Work instruction >> The required result is the number of lines in this material containing the word "docs". Write that number and no other text.

Task data >>
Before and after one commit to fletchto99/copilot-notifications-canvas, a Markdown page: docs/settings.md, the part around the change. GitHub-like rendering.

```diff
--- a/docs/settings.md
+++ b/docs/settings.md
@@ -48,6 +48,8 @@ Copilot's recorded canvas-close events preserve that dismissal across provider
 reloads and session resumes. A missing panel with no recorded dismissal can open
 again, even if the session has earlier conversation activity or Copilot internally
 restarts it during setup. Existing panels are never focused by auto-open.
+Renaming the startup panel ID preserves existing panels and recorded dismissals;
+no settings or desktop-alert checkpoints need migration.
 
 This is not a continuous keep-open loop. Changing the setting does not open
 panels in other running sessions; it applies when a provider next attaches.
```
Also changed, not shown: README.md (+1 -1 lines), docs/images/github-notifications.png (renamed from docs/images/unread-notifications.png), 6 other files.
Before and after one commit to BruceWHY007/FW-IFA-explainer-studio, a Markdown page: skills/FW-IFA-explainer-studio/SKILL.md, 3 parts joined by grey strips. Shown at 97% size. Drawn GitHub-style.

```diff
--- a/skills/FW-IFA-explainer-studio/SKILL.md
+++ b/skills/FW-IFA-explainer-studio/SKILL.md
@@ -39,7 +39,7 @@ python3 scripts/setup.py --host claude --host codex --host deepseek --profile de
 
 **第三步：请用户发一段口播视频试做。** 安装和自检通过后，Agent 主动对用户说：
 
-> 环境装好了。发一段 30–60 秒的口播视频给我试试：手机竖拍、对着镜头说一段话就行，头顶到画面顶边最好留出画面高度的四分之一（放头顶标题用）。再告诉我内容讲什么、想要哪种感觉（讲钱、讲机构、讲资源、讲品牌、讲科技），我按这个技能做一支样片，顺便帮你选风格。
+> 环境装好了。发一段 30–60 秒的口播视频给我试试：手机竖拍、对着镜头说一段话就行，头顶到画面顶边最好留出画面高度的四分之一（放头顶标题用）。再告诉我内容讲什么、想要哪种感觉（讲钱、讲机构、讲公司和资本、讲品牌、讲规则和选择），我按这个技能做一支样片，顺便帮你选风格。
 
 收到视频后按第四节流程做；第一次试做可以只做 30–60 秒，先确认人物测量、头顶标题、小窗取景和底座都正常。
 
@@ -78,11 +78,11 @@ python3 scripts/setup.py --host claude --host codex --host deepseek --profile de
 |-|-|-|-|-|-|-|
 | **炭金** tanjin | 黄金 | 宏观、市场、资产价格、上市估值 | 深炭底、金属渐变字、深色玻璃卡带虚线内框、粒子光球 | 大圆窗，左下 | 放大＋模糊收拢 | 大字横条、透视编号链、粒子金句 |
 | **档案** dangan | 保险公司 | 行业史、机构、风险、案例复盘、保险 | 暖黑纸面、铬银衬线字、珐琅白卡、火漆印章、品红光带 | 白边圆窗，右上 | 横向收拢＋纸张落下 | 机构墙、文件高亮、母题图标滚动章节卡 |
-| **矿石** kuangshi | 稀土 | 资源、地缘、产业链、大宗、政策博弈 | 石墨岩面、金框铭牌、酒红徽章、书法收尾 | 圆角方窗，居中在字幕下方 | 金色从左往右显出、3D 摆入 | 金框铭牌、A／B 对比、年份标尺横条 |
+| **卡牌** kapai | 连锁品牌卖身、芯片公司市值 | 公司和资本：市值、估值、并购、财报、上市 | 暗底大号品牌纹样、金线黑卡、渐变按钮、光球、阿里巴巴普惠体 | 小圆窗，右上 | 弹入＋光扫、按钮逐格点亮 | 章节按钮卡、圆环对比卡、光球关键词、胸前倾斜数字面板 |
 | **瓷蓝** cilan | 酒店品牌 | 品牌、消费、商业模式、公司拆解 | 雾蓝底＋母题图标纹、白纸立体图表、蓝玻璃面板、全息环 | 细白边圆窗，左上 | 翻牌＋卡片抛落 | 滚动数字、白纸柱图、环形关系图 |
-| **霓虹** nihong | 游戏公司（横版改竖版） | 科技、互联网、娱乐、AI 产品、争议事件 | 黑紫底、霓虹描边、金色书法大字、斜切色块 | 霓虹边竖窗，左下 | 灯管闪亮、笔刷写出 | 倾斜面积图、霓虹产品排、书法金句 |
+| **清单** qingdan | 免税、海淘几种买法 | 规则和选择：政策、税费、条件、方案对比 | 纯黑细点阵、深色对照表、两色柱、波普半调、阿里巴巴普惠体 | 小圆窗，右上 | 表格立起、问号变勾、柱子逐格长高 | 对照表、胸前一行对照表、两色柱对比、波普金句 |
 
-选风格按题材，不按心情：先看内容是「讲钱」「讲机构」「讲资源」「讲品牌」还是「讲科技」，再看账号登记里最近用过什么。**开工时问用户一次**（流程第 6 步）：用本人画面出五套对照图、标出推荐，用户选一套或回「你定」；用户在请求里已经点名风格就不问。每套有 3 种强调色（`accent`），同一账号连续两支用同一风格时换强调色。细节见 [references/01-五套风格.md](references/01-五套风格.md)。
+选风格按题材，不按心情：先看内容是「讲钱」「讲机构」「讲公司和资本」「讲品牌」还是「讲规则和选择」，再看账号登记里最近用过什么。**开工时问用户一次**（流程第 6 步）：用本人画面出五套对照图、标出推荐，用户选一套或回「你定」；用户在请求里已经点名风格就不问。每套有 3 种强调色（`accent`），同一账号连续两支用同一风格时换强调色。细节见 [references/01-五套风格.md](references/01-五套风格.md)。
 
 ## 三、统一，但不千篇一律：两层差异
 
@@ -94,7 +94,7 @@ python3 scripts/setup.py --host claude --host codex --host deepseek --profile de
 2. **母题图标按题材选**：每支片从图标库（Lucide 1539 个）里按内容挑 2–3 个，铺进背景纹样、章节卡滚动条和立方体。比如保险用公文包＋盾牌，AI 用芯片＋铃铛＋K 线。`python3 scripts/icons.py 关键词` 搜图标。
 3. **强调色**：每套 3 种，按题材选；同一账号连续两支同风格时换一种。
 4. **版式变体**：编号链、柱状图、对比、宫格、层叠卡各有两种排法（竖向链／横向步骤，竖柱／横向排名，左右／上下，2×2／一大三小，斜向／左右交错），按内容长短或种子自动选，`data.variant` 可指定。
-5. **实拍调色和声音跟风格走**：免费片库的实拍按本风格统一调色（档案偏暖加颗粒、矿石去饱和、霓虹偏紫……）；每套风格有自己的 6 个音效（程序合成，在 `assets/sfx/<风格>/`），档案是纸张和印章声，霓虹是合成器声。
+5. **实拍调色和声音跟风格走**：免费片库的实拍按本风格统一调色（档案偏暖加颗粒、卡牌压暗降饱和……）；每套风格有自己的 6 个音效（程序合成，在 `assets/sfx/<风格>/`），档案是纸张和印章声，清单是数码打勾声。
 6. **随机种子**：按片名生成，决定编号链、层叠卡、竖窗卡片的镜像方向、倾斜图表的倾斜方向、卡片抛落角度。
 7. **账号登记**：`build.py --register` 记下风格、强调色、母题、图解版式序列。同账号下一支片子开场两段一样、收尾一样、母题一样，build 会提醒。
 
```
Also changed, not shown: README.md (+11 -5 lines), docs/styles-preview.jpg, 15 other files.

Exercise result >> 5